Normally the body's natural defences and good oral health care, such as daily brushing and flossing, keep bacteria under control. However, without proper oral hygiene, bacteria can reach levels that might lead to oral infections, such as tooth decay and gum disease.
Brushing my teeth twice a day was not something my parents insisted that I do and trips to the dentist were few and far between, because of the cost. When I had real problems I would go and get my tooth removed. We did not learn strong oral health habits from our parents (regular tooth brushing didn’t become a habit for most people in the U.S. until after World War II). Younger Boomers (those born after 1957) probably learned of it in the classroom, but if you were born before then, they, like me, may not have been practicing brushing and flossing regularly from their early years.
I went for many years before I returned to see a dentist and when I went, I was lucky and found a Dentist who was very good. I had numerous cavities and was in danger of losing all my teeth, but I did not want to have dentures so with my dentist's help I put myself on a routine of brushing twice a day and seeing him 4 times a year. The path I decided to take is working and I still have all of my teeth and hope to have them all my life.
I am surprised that some people also look at twice-daily brushing and flossing as burdens. Most people - not just seniors - skip brushing their teeth; one-third of adults don’t floss their teeth and about the same amount do not brush their teeth at least twice a day.
Add in physical issues that can make it hard for some of us to brush our teeth and floss, and it’s easy to see why some of us may have decided it’s too much trouble.
I did not want dentures, but many seniors have them and Denture care is important for many seniors. After all, if dentures aren’t cared for properly, you are not able to eat as well.
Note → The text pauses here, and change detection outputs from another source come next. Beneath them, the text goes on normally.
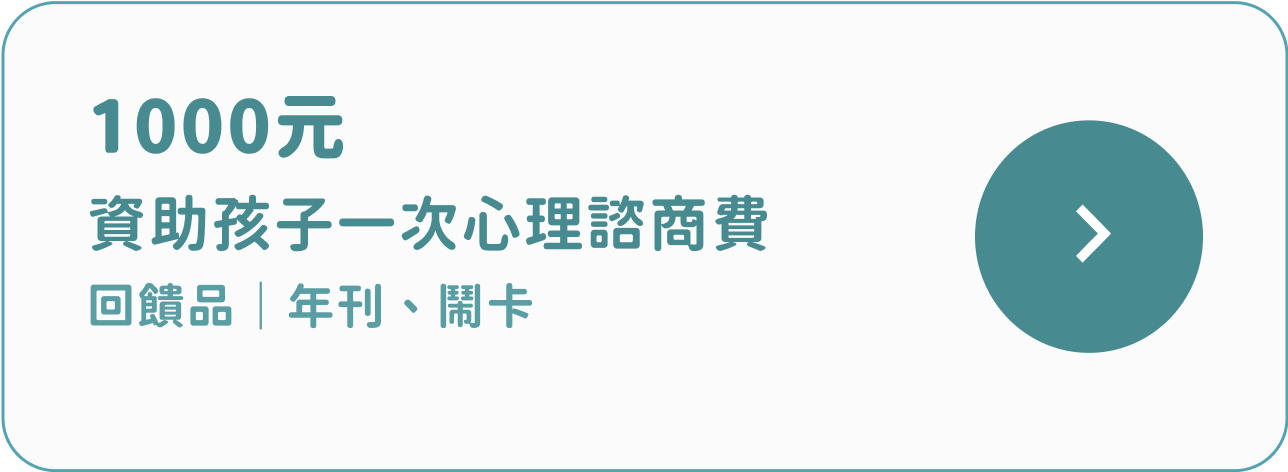
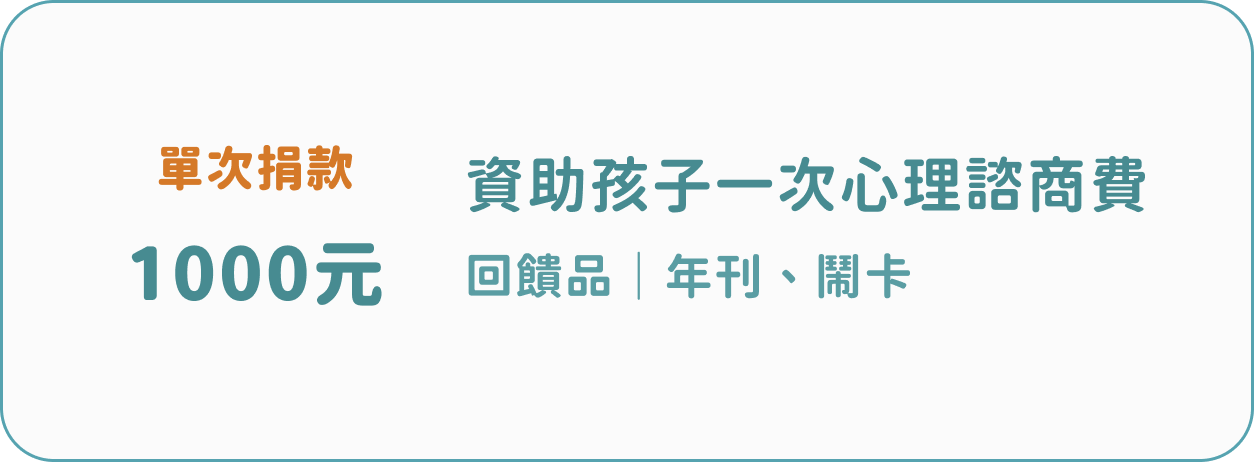
feat: donate button and action change to single donate button

diff --git a/src/components/E.vue b/src/components/E.vue
@@ -34,14 +34,14 @@
                   <!-- 1000元單次捐款卡片 -->
                   <div :class="[$style.offerParameters, $style.clickableCard]" @click="handleDonation(1000, 'A')">
                     <picture>
-                      <source srcset="/donateBtn/1000-m.png" media="(max-width: 1000px)" />
+                      <source srcset="/donateBtn/1000.png" media="(max-width: 1000px)" />
                       <img alt="1000元捐款" src="/donateBtn/1000.png" style="width:100%;height:auto;display:block;" />
                     </picture>
                   </div>
                   <!-- 3000元單次捐款卡片 -->
                   <div :class="[$style.offerParameters, $style.clickableCard]" @click="handleDonation(3000, 'A')">
                     <picture>
-                      <source srcset="/donateBtn/3000-m.png" media="(max-width: 1000px)" />
+                      <source srcset="/donateBtn/3000.png" media="(max-width: 1000px)" />
                       <img alt="3000元捐款" src="/donateBtn/3000.png" style="width:100%;height:auto;display:block;" />
                     </picture>
                   </div>
@@ -58,14 +58,14 @@
                   <!-- 600元定期捐款卡片 -->
                   <div :class="[$style.offerParameters, $style.clickableCard]" @click="handleDonation(600, 'B')">
                     <picture>
-                      <source srcset="/donateBtn/600-m.png" media="(max-width: 1000px)" />
+                      <source srcset="/donateBtn/600.png" media="(max-width: 1000px)" />
                       <img alt="600元定期捐款" src="/donateBtn/600.png" style="width:100%;height:auto;display:block;" />
                     </picture>
                   </div>
                   <!-- 1500元定期捐款卡片 -->
                   <div :class="[$style.offerParameters, $style.clickableCard]" @click="handleDonation(1500, 'B')">
                     <picture>
-                      <source srcset="/donateBtn/1500-m.png" media="(max-width: 1000px)" />
+                      <source srcset="/donateBtn/1500.png" media="(max-width: 1000px)" />
                       <img alt="1500元定期捐款" src="/donateBtn/1500.png" style="width:100%;height:auto;display:block;" />
                     </picture>
                   </div>
@@ -75,13 +75,15 @@
               <section :class="$style.blockRowWrapper">
                 <div :class="$style.blockRow">
                   <div :class="$style.internalOfferWrapper">
-                    <div :class="$style.freeDonateCard" @click="handleCustomDonation">
-                      <picture>
-                        <source srcset="/donateBtn/free-m.png" media="(max-width: 1000px)" />
-                        <img :class="$style.freeDonateImage" alt="自由捐款" src="/donateBtn/free.png" />
-                      </picture>
-                      <input v-model="customAmount" :class="$style.freeInput" type="number" placeholder="0" :min="100"
-                        @keyup.enter="handleCustomDonation" @click.stop @input="errorMessage = ''" />
+                    <div :class="$style.freeDonateCard">
+                      <a :class="$style.donateCta" href="https://lihi.cc/Iz8Pc" target="_blank"
+                        rel="noopener noreferrer">
+                        <span :class="$style.donateCtaText">立即捐款</span>
+                        <span :class="$style.donateCtaIconWrap">
+                          <img :class="$style.iconDefault" src="/donateBtn/btn-icon.png" alt="donate icon" />
+                          <img :class="$style.iconHover" src="/donateBtn/btn-icon-hover.png" alt="donate icon hover" />
+                        </span>
+                      </a>
                     </div>
                   </div>
                 </div>
@@ -167,6 +169,9 @@ const errorMessage = ref('')
 
 // 處理固定金額捐款
 const handleDonation = async (amount, kind) => {
+  return;
+  // 先關閉捐款功能
+
   if (isLoading.value) return
 
   try {
@@ -696,6 +701,87 @@ const handleCustomDonation = async () => {
   max-width: 535px;
 }
 
+/* CTA button for free donate */
+.donateCta {
+  width: 389px;
+  height: 132px;
+  display: flex;
+  align-items: center;
+  justify-content: center;
+  gap: 16px;
+  background-color: #E47F44;
+  color: #ffffff;
+  border: 1px solid #ffffff;
+  border-radius: 70px;
+  text-decoration: none;
+  font-size: 32px;
+  font-weight: 700;
+  font-family: var(--font-gensenrounded2-tw);
+  box-shadow: 0 8px 16px rgba(228, 127, 68, 0.35), 0 2px 4px rgba(0, 0, 0, 0.06);
+  transition: all 0.2s ease;
+  padding: 0 28px;
+}
+
+.donateCta:hover {
+  background-color: #ffffff;
+  color: #E47F44;
+  border-color: #E47F44;
+  box-shadow: 0 12px 22px rgba(228, 127, 68, 0.45), 0 3px 6px rgba(0, 0, 0, 0.08);
+}
+
+.donateCta:active {
+  transform: translateY(1px);
+  box-shadow: 0 4px 8px rgba(228, 127, 68, 0.30), 0 2px 4px rgba(0, 0, 0, 0.06) inset;
+}
+
+.donateCtaText {
+  line-height: 1;
+}
+
+.donateCtaIconWrap {
+  position: relative;
+  width: 76px;
+  height: 76px;
+  display: inline-block;
+  filter: drop-shadow(0 2px 4px rgba(0, 0, 0, 0.25));
+  transition: filter 0.2s ease;
+}
+
+.donateCta:hover .donateCtaIconWrap {
+  filter: drop-shadow(0 4px 8px rgba(0, 0, 0, 0.28));
+}
+
+.donateCta:active .donateCtaIconWrap {
+  filter: drop-shadow(0 1px 2px rgba(0, 0, 0, 0.22));
+}
+
+.donateCtaIconWrap img {
+  position: absolute;
+  top: 0;
+  left: 0;
+  width: 100%;
+  height: 100%;
+  object-fit: contain;
+  transition: opacity 0.15s ease;
+}
+
+/* Default icon visible; swap on hover */
+.iconDefault {
+  opacity: 1;
+}
+
+.iconHover {
+  opacity: 0;
+}
+
+.donateCta:hover .iconDefault {
+  opacity: 0;
+}
+
+.donateCta:hover .iconHover {
+  opacity: 1;
+}
+
 .freeDonateImage {
   width: 100%;
   height: auto;
@@ -729,6 +815,8 @@ const handleCustomDonation = async () => {
   font-size: var(--font-size-24);
   color: var(--color-cadetblue-300);
   font-family: var(--font-gensenrounded2-tw);
+
+  display: none;
 }
 
 @media screen and (max-width: 768px) {
@@ -1046,15 +1134,15 @@ const handleCustomDonation = async () => {
 
 /* 新增樣式 */
 .clickableCard img {
-  cursor: pointer;
+  /* cursor: pointer; */
   transition: all 0.3s ease;
   /* box-shadow: 0px 4px 4px rgba(0, 0, 0, 0.3); */
   /* border: 1px solid #56A3B0; */
-  border-radius: 16px;
+  /* border-radius: 18px; */
   transform-origin: center center;
 }
 
-.clickableCard:hover img {
+/* .clickableCard:hover img {
   transform: translateY(-2px);
   box-shadow: 0px 6px 8px rgba(0, 0, 0, 0.3);
   border-radius: 16px;
@@ -1062,7 +1150,7 @@ const handleCustomDonation = async () => {
 
 .clickableCard:active img {
   transform: translateY(0);
-}
+} */
 
 .customAmountInput {
   width: 120px;
@@ -1227,13 +1315,13 @@ const handleCustomDonation = async () => {
 }
 
 @media screen and (max-width: 1000px) {
-  .clickableCard img {
+  /* .clickableCard img {
     border-radius: 45px;
   }
 
   .clickableCard:hover img {
     border-radius: 45px;
-  }
+  } */
 
   .freeDonateImage {
     border-radius: 11px;
@@ -1245,6 +1333,19 @@ const handleCustomDonation = async () => {
 }
 
 @media screen and (max-width: 768px) {
+  .donateCta {
+    width: 193px;
+    height: 60px;
+    font-size: 20px;
+    gap: 10px;
+    padding: 0 16px;
+  }
+
+  .donateCtaIconWrap {
+    width: 28px;
+    height: 28px;
+  }
+
   .frameParent {
     padding: 0px 20px;
   }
What’s more, if the dentures aren’t fitted properly, or inserted properly, they can cause a lot of pain.
I understand that dentures need to be cleaned every day and their care is more complicated than for natural teeth and could be more difficult if you have a vision, cognitive or dexterity issues. They also need to be checked daily for breaks and, if broken, need to be professionally repaired (never try to repair dentures at home).
Good oral hygiene habits include:
· Brush your teeth at least twice a day with a soft-bristled brush using fluoride toothpaste.
· Floss daily.
· Use mouthwash to remove food particles left after brushing and flossing.
· Eat a healthy diet and limit food with added sugars (cookies, cakes, candy, soda, etc.
· Replace your toothbrush every three months or sooner if bristles are splayed or worn.
· Schedule regular dental checkups and cleanings.
· Avoid tobacco use, including cigarettes and chewing tobacco.
· And, of course, making an appointment with a dentist’s office every two months at least for dental cleanings and checkups.
· Also, contact your dentist as soon as an oral health problem arises. Taking care of your oral health is an investment in your overall health.